TASK:
When a line of the material has the word "about" in it, copy that line.
•••••
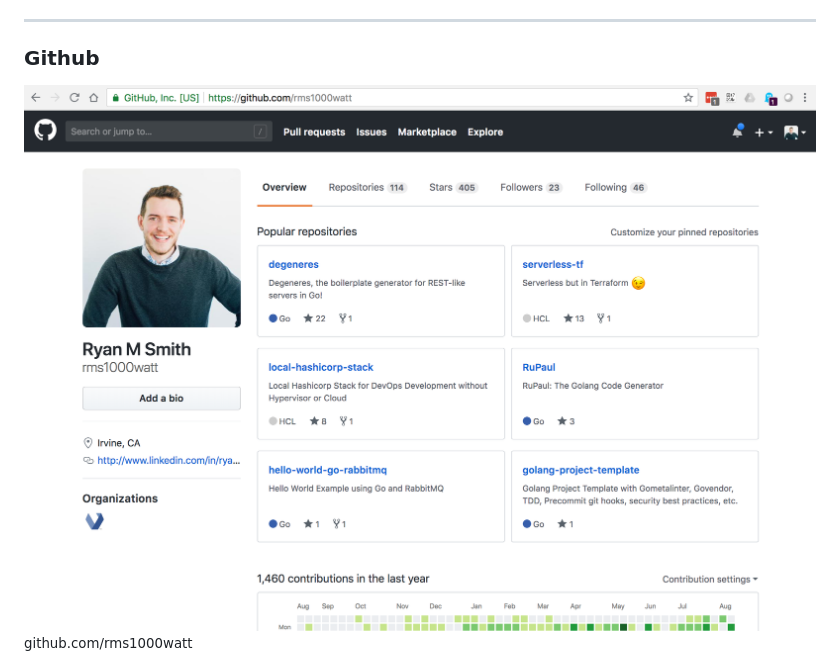
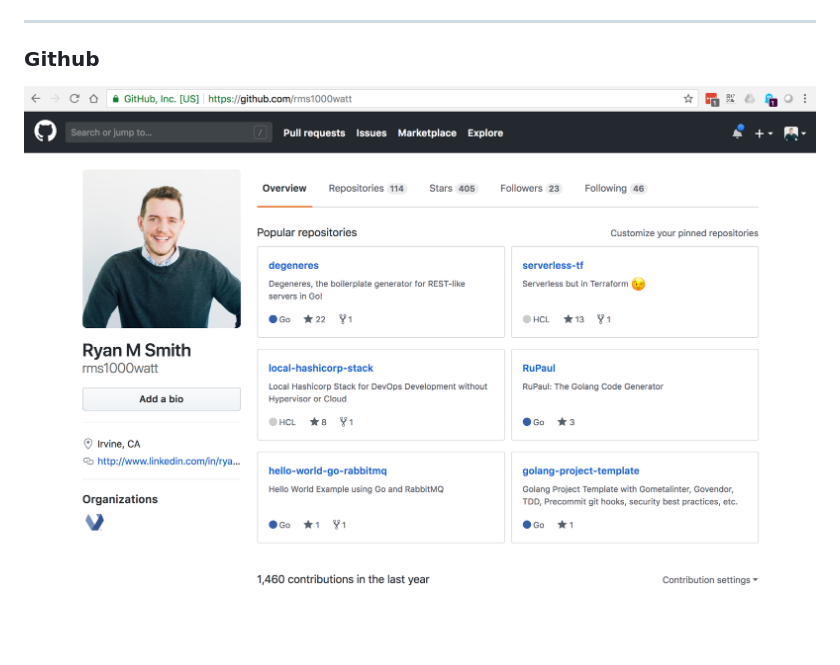
Before and after one commit to rms1000watt/presentation-ocacm-docker-holy-grail, a Markdown page: 03-about-me.md, the part around the change. GitHub-like rendering; pictures changed too: img/github-dashboard.png; blank space fills up the shorter version.

Commit message:
working on summary

```diff
--- a/03-about-me.md
+++ b/03-about-me.md
@@ -44,5 +44,3 @@
 ### Github
 
 <img src="./img/github-dashboard.png" style="background-color:white"/>
-
-<small>github.com/rms1000watt</small>
```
•••••
SOLUTION FOR THIS TASK:
Before and after one commit to rms1000watt/presentation-ocacm-docker-holy-grail, a Markdown page: 03-about-me.md, the part around the change. GitHub-like rendering; pictures changed too: img/github-dashboard.png; blank space fills up the shorter version.
--- a/03-about-me.md
+++ b/03-about-me.md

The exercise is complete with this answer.